▼

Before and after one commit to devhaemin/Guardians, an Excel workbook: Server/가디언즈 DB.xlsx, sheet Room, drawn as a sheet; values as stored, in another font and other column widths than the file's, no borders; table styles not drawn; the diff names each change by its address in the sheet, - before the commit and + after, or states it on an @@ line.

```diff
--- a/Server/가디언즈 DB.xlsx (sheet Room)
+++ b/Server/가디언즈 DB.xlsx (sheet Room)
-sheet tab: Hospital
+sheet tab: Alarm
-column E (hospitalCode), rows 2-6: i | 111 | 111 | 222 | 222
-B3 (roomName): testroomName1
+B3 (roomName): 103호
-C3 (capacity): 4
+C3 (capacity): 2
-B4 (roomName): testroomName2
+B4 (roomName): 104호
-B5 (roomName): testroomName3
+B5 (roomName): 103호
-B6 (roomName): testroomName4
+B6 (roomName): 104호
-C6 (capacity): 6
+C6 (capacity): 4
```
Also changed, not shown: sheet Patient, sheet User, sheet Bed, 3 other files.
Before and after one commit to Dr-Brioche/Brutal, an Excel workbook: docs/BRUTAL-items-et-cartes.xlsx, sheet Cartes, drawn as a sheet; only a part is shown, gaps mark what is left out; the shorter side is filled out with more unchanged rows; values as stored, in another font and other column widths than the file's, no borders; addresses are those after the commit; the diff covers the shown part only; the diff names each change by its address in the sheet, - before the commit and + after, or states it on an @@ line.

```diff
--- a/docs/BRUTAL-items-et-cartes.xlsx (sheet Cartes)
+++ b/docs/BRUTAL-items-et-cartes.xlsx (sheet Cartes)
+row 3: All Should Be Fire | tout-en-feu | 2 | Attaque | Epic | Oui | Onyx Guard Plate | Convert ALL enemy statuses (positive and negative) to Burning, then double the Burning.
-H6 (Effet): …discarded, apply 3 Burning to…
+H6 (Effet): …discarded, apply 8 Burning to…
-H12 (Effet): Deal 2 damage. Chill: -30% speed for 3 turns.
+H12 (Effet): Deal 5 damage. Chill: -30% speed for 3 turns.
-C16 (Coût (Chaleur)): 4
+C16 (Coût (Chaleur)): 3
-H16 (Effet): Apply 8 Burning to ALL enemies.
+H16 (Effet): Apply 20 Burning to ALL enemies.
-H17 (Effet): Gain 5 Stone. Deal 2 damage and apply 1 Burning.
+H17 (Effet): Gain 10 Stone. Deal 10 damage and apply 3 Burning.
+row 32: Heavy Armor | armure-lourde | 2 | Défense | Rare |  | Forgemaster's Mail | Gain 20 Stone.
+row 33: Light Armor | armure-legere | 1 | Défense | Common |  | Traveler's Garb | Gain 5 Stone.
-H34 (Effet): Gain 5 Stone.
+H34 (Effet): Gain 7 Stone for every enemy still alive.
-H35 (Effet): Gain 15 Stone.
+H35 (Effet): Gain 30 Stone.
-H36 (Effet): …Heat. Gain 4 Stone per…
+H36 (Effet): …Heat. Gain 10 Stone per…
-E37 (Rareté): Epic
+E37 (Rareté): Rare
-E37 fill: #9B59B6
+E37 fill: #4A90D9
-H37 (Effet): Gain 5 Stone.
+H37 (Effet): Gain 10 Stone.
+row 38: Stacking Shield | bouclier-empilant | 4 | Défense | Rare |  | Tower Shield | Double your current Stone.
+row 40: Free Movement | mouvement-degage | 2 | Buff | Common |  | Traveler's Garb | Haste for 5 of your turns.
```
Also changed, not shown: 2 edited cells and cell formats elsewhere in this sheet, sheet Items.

▲

# Task instructions
Exact copies of every record are required, so retype them in full.

# Exercise response
Before and after one commit to devhaemin/Guardians, an Excel workbook: Server/가디언즈 DB.xlsx, sheet Room, drawn as a sheet; values as stored, in another font and other column widths than the file's, no borders; table styles not drawn; the diff names each change by its address in the sheet, - before the commit and + after, or states it on an @@ line.

```diff
--- a/Server/가디언즈 DB.xlsx (sheet Room)
+++ b/Server/가디언즈 DB.xlsx (sheet Room)
-sheet tab: Hospital
+sheet tab: Alarm
-column E (hospitalCode), rows 2-6: i | 111 | 111 | 222 | 222
-B3 (roomName): testroomName1
+B3 (roomName): 103호
-C3 (capacity): 4
+C3 (capacity): 2
-B4 (roomName): testroomName2
+B4 (roomName): 104호
-B5 (roomName): testroomName3
+B5 (roomName): 103호
-B6 (roomName): testroomName4
+B6 (roomName): 104호
-C6 (capacity): 6
+C6 (capacity): 4
```
Also changed, not shown: sheet Patient, sheet User, sheet Bed, 3 other files.
Before and after one commit to Dr-Brioche/Brutal, an Excel workbook: docs/BRUTAL-items-et-cartes.xlsx, sheet Cartes, drawn as a sheet; only a part is shown, gaps mark what is left out; the shorter side is filled out with more unchanged rows; values as stored, in another font and other column widths than the file's, no borders; addresses are those after the commit; the diff covers the shown part only; the diff names each change by its address in the sheet, - before the commit and + after, or states it on an @@ line.

```diff
--- a/docs/BRUTAL-items-et-cartes.xlsx (sheet Cartes)
+++ b/docs/BRUTAL-items-et-cartes.xlsx (sheet Cartes)
+row 3: All Should Be Fire | tout-en-feu | 2 | Attaque | Epic | Oui | Onyx Guard Plate | Convert ALL enemy statuses (positive and negative) to Burning, then double the Burning.
-H6 (Effet): …discarded, apply 3 Burning to…
+H6 (Effet): …discarded, apply 8 Burning to…
-H12 (Effet): Deal 2 damage. Chill: -30% speed for 3 turns.
+H12 (Effet): Deal 5 damage. Chill: -30% speed for 3 turns.
-C16 (Coût (Chaleur)): 4
+C16 (Coût (Chaleur)): 3
-H16 (Effet): Apply 8 Burning to ALL enemies.
+H16 (Effet): Apply 20 Burning to ALL enemies.
-H17 (Effet): Gain 5 Stone. Deal 2 damage and apply 1 Burning.
+H17 (Effet): Gain 10 Stone. Deal 10 damage and apply 3 Burning.
+row 32: Heavy Armor | armure-lourde | 2 | Défense | Rare |  | Forgemaster's Mail | Gain 20 Stone.
+row 33: Light Armor | armure-legere | 1 | Défense | Common |  | Traveler's Garb | Gain 5 Stone.
-H34 (Effet): Gain 5 Stone.
+H34 (Effet): Gain 7 Stone for every enemy still alive.
-H35 (Effet): Gain 15 Stone.
+H35 (Effet): Gain 30 Stone.
-H36 (Effet): …Heat. Gain 4 Stone per…
+H36 (Effet): …Heat. Gain 10 Stone per…
-E37 (Rareté): Epic
+E37 (Rareté): Rare
-E37 fill: #9B59B6
+E37 fill: #4A90D9
-H37 (Effet): Gain 5 Stone.
+H37 (Effet): Gain 10 Stone.
+row 38: Stacking Shield | bouclier-empilant | 4 | Défense | Rare |  | Tower Shield | Double your current Stone.
+row 40: Free Movement | mouvement-degage | 2 | Buff | Common |  | Traveler's Garb | Haste for 5 of your turns.
```
Also changed, not shown: 2 edited cells and cell formats elsewhere in this sheet, sheet Items.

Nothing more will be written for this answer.